**Stored items**
Content starts

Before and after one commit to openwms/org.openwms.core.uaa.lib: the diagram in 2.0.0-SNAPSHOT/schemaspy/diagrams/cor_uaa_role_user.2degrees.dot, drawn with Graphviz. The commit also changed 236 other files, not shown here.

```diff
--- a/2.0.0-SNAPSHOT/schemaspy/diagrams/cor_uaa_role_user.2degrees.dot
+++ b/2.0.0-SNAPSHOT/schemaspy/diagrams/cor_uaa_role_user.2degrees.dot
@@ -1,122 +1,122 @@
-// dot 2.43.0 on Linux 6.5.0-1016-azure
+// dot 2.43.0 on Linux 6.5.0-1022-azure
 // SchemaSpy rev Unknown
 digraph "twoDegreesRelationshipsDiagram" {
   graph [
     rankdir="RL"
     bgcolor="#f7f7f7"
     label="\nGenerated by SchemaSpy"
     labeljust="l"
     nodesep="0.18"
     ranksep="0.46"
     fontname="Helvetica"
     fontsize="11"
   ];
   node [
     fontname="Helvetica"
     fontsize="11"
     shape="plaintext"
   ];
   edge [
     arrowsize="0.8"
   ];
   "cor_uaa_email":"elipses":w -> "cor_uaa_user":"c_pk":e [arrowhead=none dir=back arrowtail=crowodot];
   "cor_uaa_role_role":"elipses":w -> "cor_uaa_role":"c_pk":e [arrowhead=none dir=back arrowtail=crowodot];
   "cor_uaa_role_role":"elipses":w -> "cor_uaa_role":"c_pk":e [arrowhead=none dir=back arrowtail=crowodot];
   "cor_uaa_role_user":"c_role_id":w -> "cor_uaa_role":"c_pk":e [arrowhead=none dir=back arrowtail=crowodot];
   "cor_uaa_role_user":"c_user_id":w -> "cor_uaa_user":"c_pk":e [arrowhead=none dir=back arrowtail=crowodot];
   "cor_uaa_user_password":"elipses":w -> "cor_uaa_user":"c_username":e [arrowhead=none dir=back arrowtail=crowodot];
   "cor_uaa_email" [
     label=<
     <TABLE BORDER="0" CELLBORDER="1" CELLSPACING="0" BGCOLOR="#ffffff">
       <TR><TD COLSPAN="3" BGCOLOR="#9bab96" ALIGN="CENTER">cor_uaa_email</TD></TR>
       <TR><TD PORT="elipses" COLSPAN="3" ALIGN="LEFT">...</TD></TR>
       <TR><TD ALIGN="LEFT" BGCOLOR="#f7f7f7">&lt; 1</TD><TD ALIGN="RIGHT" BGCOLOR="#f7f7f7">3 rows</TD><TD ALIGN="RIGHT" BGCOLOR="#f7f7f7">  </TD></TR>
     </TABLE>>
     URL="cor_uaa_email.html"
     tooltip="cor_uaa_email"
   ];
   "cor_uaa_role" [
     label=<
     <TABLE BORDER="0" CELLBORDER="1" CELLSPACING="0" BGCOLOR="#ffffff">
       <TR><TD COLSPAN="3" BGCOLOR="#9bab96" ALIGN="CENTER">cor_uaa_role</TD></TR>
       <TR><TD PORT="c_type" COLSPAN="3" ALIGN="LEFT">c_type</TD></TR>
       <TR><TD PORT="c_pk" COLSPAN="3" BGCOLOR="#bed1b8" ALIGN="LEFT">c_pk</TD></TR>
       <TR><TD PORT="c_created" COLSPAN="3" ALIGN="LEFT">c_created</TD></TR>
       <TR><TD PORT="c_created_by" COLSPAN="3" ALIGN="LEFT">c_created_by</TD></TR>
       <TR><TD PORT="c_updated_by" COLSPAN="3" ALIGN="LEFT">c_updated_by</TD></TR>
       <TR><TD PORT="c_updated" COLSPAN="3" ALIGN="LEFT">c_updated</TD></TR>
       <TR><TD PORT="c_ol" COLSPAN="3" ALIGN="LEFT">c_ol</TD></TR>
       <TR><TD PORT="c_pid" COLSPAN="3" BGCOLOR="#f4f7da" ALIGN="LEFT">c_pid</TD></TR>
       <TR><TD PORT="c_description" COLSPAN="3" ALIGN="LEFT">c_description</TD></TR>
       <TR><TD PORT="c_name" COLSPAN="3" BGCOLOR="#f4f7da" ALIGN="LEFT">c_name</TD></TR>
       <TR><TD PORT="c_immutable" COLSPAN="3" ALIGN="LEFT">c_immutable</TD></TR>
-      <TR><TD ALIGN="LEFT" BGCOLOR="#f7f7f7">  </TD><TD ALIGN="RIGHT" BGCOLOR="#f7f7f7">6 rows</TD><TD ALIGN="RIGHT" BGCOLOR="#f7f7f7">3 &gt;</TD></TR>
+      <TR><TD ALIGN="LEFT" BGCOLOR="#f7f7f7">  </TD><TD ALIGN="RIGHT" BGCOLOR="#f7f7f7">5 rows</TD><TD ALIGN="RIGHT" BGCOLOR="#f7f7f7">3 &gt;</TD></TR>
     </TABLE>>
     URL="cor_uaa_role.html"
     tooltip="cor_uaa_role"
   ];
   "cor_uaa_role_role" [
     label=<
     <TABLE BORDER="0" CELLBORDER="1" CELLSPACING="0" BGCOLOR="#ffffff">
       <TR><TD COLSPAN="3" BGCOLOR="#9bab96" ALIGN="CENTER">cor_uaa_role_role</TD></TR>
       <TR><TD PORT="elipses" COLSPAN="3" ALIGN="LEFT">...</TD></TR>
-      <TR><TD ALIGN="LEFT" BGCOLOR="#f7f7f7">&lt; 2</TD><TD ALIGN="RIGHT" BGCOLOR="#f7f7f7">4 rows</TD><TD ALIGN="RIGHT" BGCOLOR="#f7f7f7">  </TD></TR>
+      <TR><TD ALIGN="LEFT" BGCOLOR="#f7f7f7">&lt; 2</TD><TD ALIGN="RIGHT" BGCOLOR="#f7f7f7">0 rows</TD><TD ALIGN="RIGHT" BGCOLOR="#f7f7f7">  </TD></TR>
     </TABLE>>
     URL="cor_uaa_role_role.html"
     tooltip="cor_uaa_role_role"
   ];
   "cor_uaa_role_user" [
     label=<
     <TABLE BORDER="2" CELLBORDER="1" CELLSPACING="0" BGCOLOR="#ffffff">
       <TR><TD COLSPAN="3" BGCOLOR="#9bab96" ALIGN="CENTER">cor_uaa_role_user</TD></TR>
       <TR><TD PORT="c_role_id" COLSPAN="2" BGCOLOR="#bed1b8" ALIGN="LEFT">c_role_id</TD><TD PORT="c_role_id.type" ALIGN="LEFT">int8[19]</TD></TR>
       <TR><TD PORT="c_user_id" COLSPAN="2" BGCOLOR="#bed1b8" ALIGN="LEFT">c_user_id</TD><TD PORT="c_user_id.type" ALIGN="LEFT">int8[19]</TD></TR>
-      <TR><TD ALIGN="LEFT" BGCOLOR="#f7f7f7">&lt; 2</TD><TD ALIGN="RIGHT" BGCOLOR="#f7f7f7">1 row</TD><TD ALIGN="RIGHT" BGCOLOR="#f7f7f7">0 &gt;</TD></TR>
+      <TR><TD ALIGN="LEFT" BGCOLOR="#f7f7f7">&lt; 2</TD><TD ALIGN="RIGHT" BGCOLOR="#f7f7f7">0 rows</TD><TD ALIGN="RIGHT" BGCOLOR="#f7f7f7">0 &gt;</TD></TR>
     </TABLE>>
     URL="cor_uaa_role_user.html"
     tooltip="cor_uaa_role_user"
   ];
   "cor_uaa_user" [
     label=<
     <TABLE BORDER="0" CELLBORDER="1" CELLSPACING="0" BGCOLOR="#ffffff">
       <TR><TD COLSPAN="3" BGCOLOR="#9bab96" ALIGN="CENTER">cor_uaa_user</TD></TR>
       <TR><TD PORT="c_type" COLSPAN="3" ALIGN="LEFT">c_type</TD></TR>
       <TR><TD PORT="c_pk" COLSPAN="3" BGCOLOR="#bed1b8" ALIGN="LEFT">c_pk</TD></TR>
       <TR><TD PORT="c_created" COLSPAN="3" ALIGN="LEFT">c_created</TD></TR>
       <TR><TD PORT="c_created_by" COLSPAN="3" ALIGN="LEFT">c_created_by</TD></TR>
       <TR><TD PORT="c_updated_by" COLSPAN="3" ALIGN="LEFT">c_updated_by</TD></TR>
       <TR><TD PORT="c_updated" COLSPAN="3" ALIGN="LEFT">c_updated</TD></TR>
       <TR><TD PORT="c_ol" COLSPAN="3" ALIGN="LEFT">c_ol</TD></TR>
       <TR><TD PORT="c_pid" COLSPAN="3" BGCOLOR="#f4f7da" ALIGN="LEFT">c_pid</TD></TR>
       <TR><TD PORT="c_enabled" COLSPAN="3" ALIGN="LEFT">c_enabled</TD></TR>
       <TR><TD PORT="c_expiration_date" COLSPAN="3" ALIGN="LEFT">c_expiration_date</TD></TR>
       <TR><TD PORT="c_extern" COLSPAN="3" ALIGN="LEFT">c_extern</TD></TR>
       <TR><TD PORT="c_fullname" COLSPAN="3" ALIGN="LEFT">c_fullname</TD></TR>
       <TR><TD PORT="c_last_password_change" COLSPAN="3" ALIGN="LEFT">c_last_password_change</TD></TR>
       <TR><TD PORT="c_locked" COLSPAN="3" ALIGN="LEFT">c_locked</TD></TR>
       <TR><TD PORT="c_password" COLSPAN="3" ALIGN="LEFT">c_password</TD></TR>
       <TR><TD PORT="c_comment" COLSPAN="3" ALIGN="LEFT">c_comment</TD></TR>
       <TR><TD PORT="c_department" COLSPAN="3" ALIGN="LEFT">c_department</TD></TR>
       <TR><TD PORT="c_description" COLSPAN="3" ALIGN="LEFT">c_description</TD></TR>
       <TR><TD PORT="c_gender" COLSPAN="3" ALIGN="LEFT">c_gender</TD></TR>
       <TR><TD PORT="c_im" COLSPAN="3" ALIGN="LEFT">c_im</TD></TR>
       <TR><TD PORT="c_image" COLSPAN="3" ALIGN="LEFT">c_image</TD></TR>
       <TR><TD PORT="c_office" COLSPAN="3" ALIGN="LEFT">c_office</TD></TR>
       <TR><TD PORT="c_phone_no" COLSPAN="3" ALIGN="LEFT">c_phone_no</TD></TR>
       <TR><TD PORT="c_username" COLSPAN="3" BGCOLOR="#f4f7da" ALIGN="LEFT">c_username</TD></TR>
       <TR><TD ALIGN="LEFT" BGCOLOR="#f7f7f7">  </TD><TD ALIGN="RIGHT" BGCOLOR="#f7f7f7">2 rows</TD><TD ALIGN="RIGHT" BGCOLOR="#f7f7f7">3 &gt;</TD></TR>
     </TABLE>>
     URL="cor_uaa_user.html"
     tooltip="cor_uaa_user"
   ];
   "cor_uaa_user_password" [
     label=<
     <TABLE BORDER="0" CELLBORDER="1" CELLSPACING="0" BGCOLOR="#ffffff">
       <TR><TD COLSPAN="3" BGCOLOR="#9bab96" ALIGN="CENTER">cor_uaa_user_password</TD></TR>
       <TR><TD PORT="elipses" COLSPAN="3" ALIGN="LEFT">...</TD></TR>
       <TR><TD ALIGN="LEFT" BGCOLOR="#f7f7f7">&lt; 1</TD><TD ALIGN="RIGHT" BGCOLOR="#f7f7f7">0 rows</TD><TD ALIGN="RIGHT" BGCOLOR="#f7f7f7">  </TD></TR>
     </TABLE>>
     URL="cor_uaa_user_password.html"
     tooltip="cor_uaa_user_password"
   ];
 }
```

Content ends

Among the entries above, some lines may hold the string "html". State how many, and give nothing but the number.

**EXERCISE RESPONSE**
6